- Keep track of all of your income, including bonuses. The compensation you receive through the Defense Base Act is calculated based upon your pre-injury wages. If you fail to report all of the income you earned on the job, then you are short-changing yourself of the compensation you deserve. Accordingly, keep track of all income, from any source, like bonuses.
- Go to the doctor you choose, not the insurance company’s doctor. Upon filing a claim, the insurance company will likely recommend a physician. While that is helpful on the insurance company’s part, the Defense Base Act allows you to use your own physician. So, go to the best doctor you can find close to where you live.

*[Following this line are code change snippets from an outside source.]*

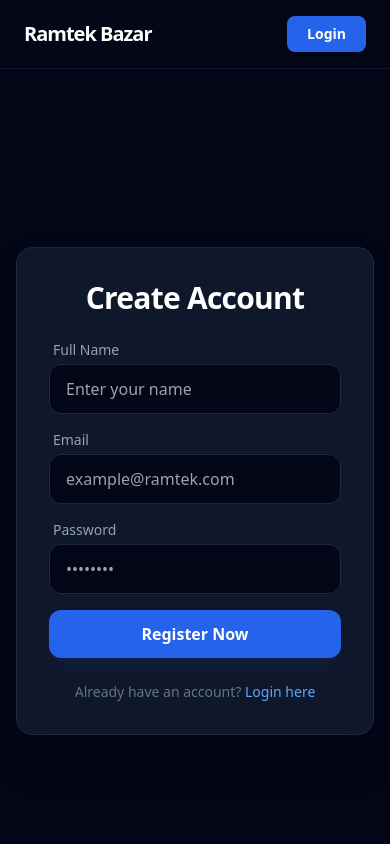
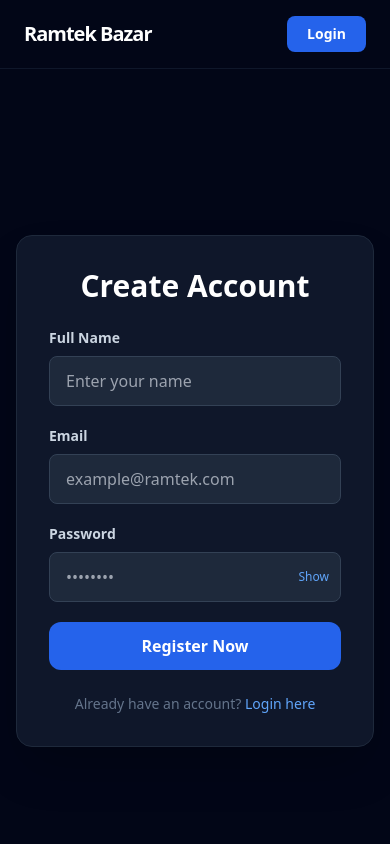
Before and after one commit to Utkarshende/ramtek-mini-e-shop, a React (Create React App) app in the folder frontend/: page /register in a window 390 px wide. Shown: the top 844 px of the page. Built offline with nearby package versions, Linux system fonts and the light colour scheme; no server answers.

Commit message:
feat:validation.js in config for max and min word length, price and phone number

```diff
--- a/frontend/src/components/EditProductModal.jsx
+++ b/frontend/src/components/EditProductModal.jsx
@@ -12,7 +12,7 @@ export default function EditProductModal({ product, onClose, onUpdate }) {
   const [loading, setLoading] = useState(false);
 
   const handleSubmit = async (e) => {
-    e.preventDefault();
+    e.preventDefault();l
     setLoading(true);
     try {
       const res = await API.put(`/products/${product._id}`, formData);
--- a/frontend/src/components/InputField.jsx
+++ b/frontend/src/components/InputField.jsx
@@ -1,38 +1,57 @@
-import React, {useState} from "react";
+import React, { useState } from "react";
 
 function InputField({
-    type="text",
-    placeholder,
+  label,
+  type = "text",
+  placeholder = "",
   value,
   onChange,
   maxLength,
   min,
-    name
-})
-{
-    const [showpassword, setShowPassword] = useState(false);
-    const isPassword = type ==="password";
+  name,
+  required = false,
+  className = "",
+}) {
+  const [showPassword, setShowPassword] = useState(false);
+  const isPassword = type === "password";
+
   return (
+    <div className="space-y-2">
+      {label && (
+        <label
+          htmlFor={name}
+          className="block text-sm font-semibold text-slate-300"
+        >
+          {label}
+        </label>
+      )}
+
       <div className="relative">
-      <input type={isPassword ? (showpassword ? "text" : "password") : type}
+        <input
+          id={name}
+          type={isPassword ? (showPassword ? "text" : "password") : type}
           placeholder={placeholder}
           value={value}
           name={name}
           min={min}
           maxLength={maxLength}
+          required={required}
           onChange={onChange}
-      className="w-full bg-slate-800 border-slate-300 rounded-lg px-4 py-3 text-slate-200 focus:outline-none focus:border-blue-500"
+          className={`w-full bg-slate-800 border border-slate-700 rounded-lg px-4 py-3 text-slate-200 focus:outline-none focus:border-blue-500 transition-all ${className}`}
         />
+
         {isPassword && (
           <button
             type="button"
-        onClick={()=>setShowPassword(!showpassword)}
-        className="absolute right-3 top-3 text-xs text-blue-400">
-            {showpassword ? "Hide" : "Show"}
+            onClick={() => setShowPassword(!showPassword)}
+            className="absolute right-3 top-1/2 -translate-y-1/2 text-xs text-blue-400 hover:text-blue-300"
+          >
+            {showPassword ? "Hide" : "Show"}
           </button>
         )}
       </div>
-  )
+    </div>
+  );
 }
 
 export default InputField;
--- a/frontend/src/components/Label.jsx
+++ b/frontend/src/components/Label.jsx
@@ -1,8 +1,8 @@
 import React from "react";
 
-function Label({text}){
+function Label({text,htmlFor}){
     return(
-        <label className="block text-sm font-semibold text-slate-300 mb-2">
+        <label htmlFor={htmlFor} className="block text-sm font-semibold text-slate-300 mb-2">
             {text}
         </label>
     );
--- a/frontend/src/config/theme.js
+++ b/frontend/src/config/theme.js
@@ -1,6 +1,5 @@
 export const APP_NAME = "Ramtek Bazar";
-
-export const THEME = {
-  primary: "text-blue-500",
-  primaryBg: "bg-blue-600",
+export const COLORS = {
+  primary: "bg-blue-600",
+  primaryHover: "bg-blue-700",
 };
--- /dev/null
+++ b/frontend/src/config/validation.js
@@ -0,0 +1,7 @@
+export const VALIDATION={
+minDescriptionWords:10,
+maxDescriptionWords:1000,
+minPrice:1,
+maxPhoneDigits:10,
+
+}
--- a/frontend/src/pages/LoginPage.jsx
+++ b/frontend/src/pages/LoginPage.jsx
@@ -3,6 +3,7 @@ import API from "../api.js";
 import { useNavigate } from "react-router-dom";
 import InputField from "../components/InputField";
 import { toast } from "react-toastify";
+import { COLORS } from "../config/theme"; // 👈 constant colors
 
 function Login() {
   const [formData, setFormData] = useState({
@@ -39,11 +40,11 @@ function Login() {
   return (
     <div className="min-h-screen flex items-center justify-center bg-slate-950 px-4">
       <div className="max-w-md w-full bg-slate-900 p-8 rounded-2xl border border-slate-800 shadow-2xl">
-        <h2 className="text-3xl font-bold text-white mb-6 text-center tracking-tight">
+        <h2 className="text-3xl font-bold text-white mb-6 text-center">
           Welcome Back
         </h2>
-        <form onSubmit={handleSubmit} className="space-y-4  ">
 
+        <form onSubmit={handleSubmit} className="space-y-5">
           <InputField
             label="Email"
             type="email"
@@ -51,8 +52,8 @@ function Login() {
             value={formData.email}
             onChange={handleChange}
             placeholder="your@email.com"
+          />
 
-          />
           <InputField
             label="Password"
             type="password"
@@ -60,12 +61,13 @@ function Login() {
             value={formData.password}
             onChange={handleChange}
             placeholder="••••••••"
+            minLength={6}
           />
 
           <button
             type="submit"
             disabled={loading}
-            className={`w-full bg-blue-600 hover:bg-blue-500 text-white font-bold py-3 rounded-xl mt-4 shadow-lg shadow-blue-900/20 transition-all active:scale-95 ${
+            className={`w-full ${COLORS.primary} hover:${COLORS.primaryHover} text-white font-bold py-3 rounded-xl transition-all ${
               loading ? "opacity-50 cursor-not-allowed" : ""
             }`}
           >
@@ -73,7 +75,7 @@ function Login() {
           </button>
         </form>
 
-        <p className="text-slate-500 text-center mt-6 text-sm font-medium">
+        <p className="text-slate-500 text-center mt-6 text-sm">
           Don't have an account?{" "}
           <span
             onClick={() => navigate("/register")}
--- a/frontend/src/pages/RegisterPage.jsx
+++ b/frontend/src/pages/RegisterPage.jsx
@@ -1,63 +1,87 @@
-import React, { useState } from 'react';
-import API from '../api.js';
-import { useNavigate } from 'react-router-dom';
+import React, { useState } from "react";
+import API from "../api.js";
+import { useNavigate } from "react-router-dom";
+import InputField from "../components/InputField";
+import { toast } from "react-toastify";
+import { COLORS } from "../config/theme";
 
 function Register() {
-  const [formData, setFormData] = useState({ name: '', email: '', password: '' });
+  const [formData, setFormData] = useState({
+    name: "",
+    email: "",
+    password: "",
+  });
+
   const navigate = useNavigate();
+
+  const handleChange = (e) => {
+    setFormData({ ...formData, [e.target.name]: e.target.value });
+  };
 
   const handleSubmit = async (e) => {
     e.preventDefault();
+
     try {
-      const { data } = await API.post('/auth/register', formData);
-      alert(data.message);
-      navigate('/login');
+      const { data } = await API.post("/auth/register", formData);
+      toast.success(data.message);
+      navigate("/login");
     } catch (err) {
-      alert(err.response?.data?.message || "Registration failed");
+      toast.error(err.response?.data?.message || "Registration failed");
     }
   };
 
   return (
     <div className="min-h-screen flex items-center justify-center bg-slate-950 px-4">
       <div className="max-w-md w-full bg-slate-900 p-8 rounded-2xl border border-slate-800 shadow-2xl">
-        <h2 className="text-3xl font-bold text-white mb-6 text-center tracking-tight">Create Account</h2>
-        <form onSubmit={handleSubmit} className="space-y-4">
-          <div>
-            <label className="block text-slate-400 text-sm mb-1 ml-1">Full Name</label>
-            <input
+        <h2 className="text-3xl font-bold text-white mb-6 text-center">
+          Create Account
+        </h2>
+
+        <form onSubmit={handleSubmit} className="space-y-5">
+          <InputField
+            label="Full Name"
             type="text"
-              className="w-full bg-slate-950 border border-slate-800 rounded-xl px-4 py-3 text-white focus:border-blue-500 focus:ring-1 focus:ring-blue-500 outline-none transition-all"
+            name="name"
+            value={formData.name}
+            onChange={handleChange}
             placeholder="Enter your name"
-              onChange={(e) => setFormData({...formData, name: e.target.value})}
-              required
           />
-          </div>
-          <div>
-            <label className="block text-slate-400 text-sm mb-1 ml-1">Email</label>
-            <input
+
+          <InputField
+            label="Email"
             type="email"
-              className="w-full bg-slate-950 border border-slate-800 rounded-xl px-4 py-3 text-white focus:border-blue-500 focus:ring-1 focus:ring-blue-500 outline-none transition-all"
+            name="email"
+            value={formData.email}
+            onChange={handleChange}
             placeholder="example@ramtek.com"
-              onChange={(e) => setFormData({...formData, email: e.target.value})}
-              required
           />
-          </div>
-          <div>
-            <label className="block text-slate-400 text-sm mb-1 ml-1">Password</label>
-            <input
+
+          <InputField
+            label="Password"
             type="password"
-              className="w-full bg-slate-950 border border-slate-800 rounded-xl px-4 py-3 text-white focus:border-blue-500 focus:ring-1 focus:ring-blue-500 outline-none transition-all"
+            name="password"
+            value={formData.password}
+            onChange={handleChange}
             placeholder="••••••••"
-              onChange={(e) => setFormData({...formData, password: e.target.value})}
-              required
+            minLength={6}
           />
-          </div>
-          <button className="w-full bg-blue-600 hover:bg-blue-500 text-white font-bold py-3 rounded-xl mt-4 shadow-lg shadow-blue-900/20 transition-all active:scale-95">
+
+          <button
+            type="submit"
+            className={`w-full ${COLORS.primary} hover:${COLORS.primaryHover} text-white font-bold py-3 rounded-xl transition-all`}
+          >
             Register Now
           </button>
         </form>
+
         <p className="text-slate-500 text-center mt-6 text-sm">
-          Already have an account? <span onClick={() => navigate('/login')} className="text-blue-400 cursor-pointer hover:underline">Login here</span>
+          Already have an account?{" "}
+          <span
+            onClick={() => navigate("/login")}
+            className="text-blue-400 cursor-pointer hover:underline"
+          >
+            Login here
+          </span>
         </p>
       </div>
     </div>
```
Lines whose indentation alone changed are shown as unchanged.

- Be diligent in gathering evidence to support your claim. The better you can support what happened in the incident, and the extent of your injuries, the better your compensation will be. With that in mind, do not forget to make a list of witnesses to the accident, with their contact information. Be sure to keep a diary of all the medical treatment you receive overseas. Also, try to get all medical records (including x-rays, MRI images, etc.) from all overseas medical providers.
- Be honest about your injury. Do not take the risk that your claim will be denied by exaggerating your injury to your doctor or to the insurance company. Having a pre-existing condition prior to the injury does not mean that you will not get compensation. Under the Defense Base Act, insurance will still cover injuries that worsen a previous injury.
- Finally, get a lawyer. The best thing you can do to file an effective Defense Base Act claim is to contact a seasoned Defense Base Act attorney.
Doolittle & Tucker should be your go-to Defense Base Act attorneys. In Florida, we are the Defense Base Act experts, and our representation is no cost to you unless we obtain compensation for you. So, call for a free case review with one of our attorneys who specialize in Defense Base Act cases. You can reach us today by calling 904.396.1734.
We have certainly become Defense Base Act specialists because we “practice, practice, practice” every day. Accordingly, we will be in your corner to cut through the challenging Defense Base Act “process, process, process.